• _What you have to do_: Please work out how many lines include the word "MoMADirectorsDepartmentHeads" in the entries, and reply with only the count.

• _Provided records_:
*****

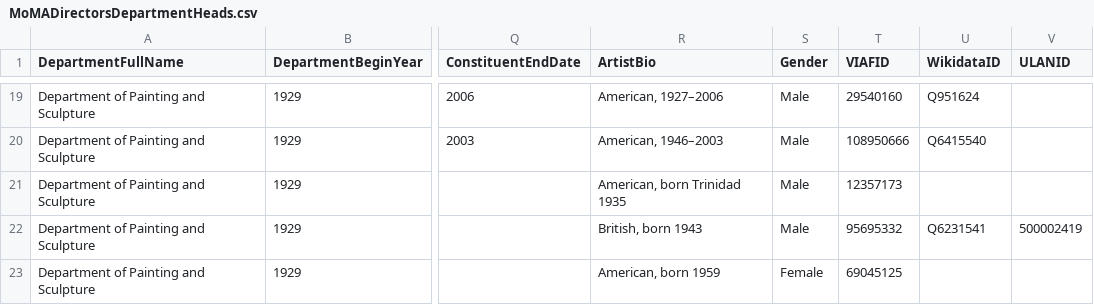
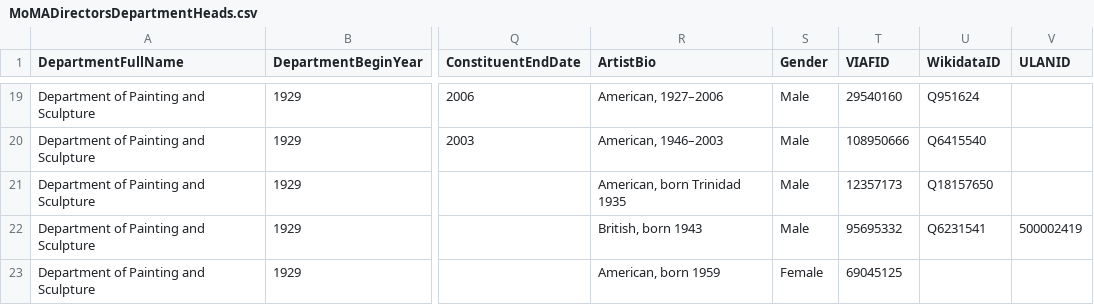
Before and after one commit to MuseumofModernArt/exhibitions, a CSV file: MoMADirectorsDepartmentHeads.csv, drawn as a sheet; only a part is shown, gaps mark what is left out; the diff names each change by its address in the sheet, - before the commit and + after, or states it on an @@ line.

Commit message:
Added wikidata ID for Kynaston McShine
(and made some updates on Wikidata entry for him, too.)

```diff
--- a/MoMADirectorsDepartmentHeads.csv
+++ b/MoMADirectorsDepartmentHeads.csv
-U21 (WikidataID): (empty)
+U21 (WikidataID): Q18157650
```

*****

• _Expected answer_: 3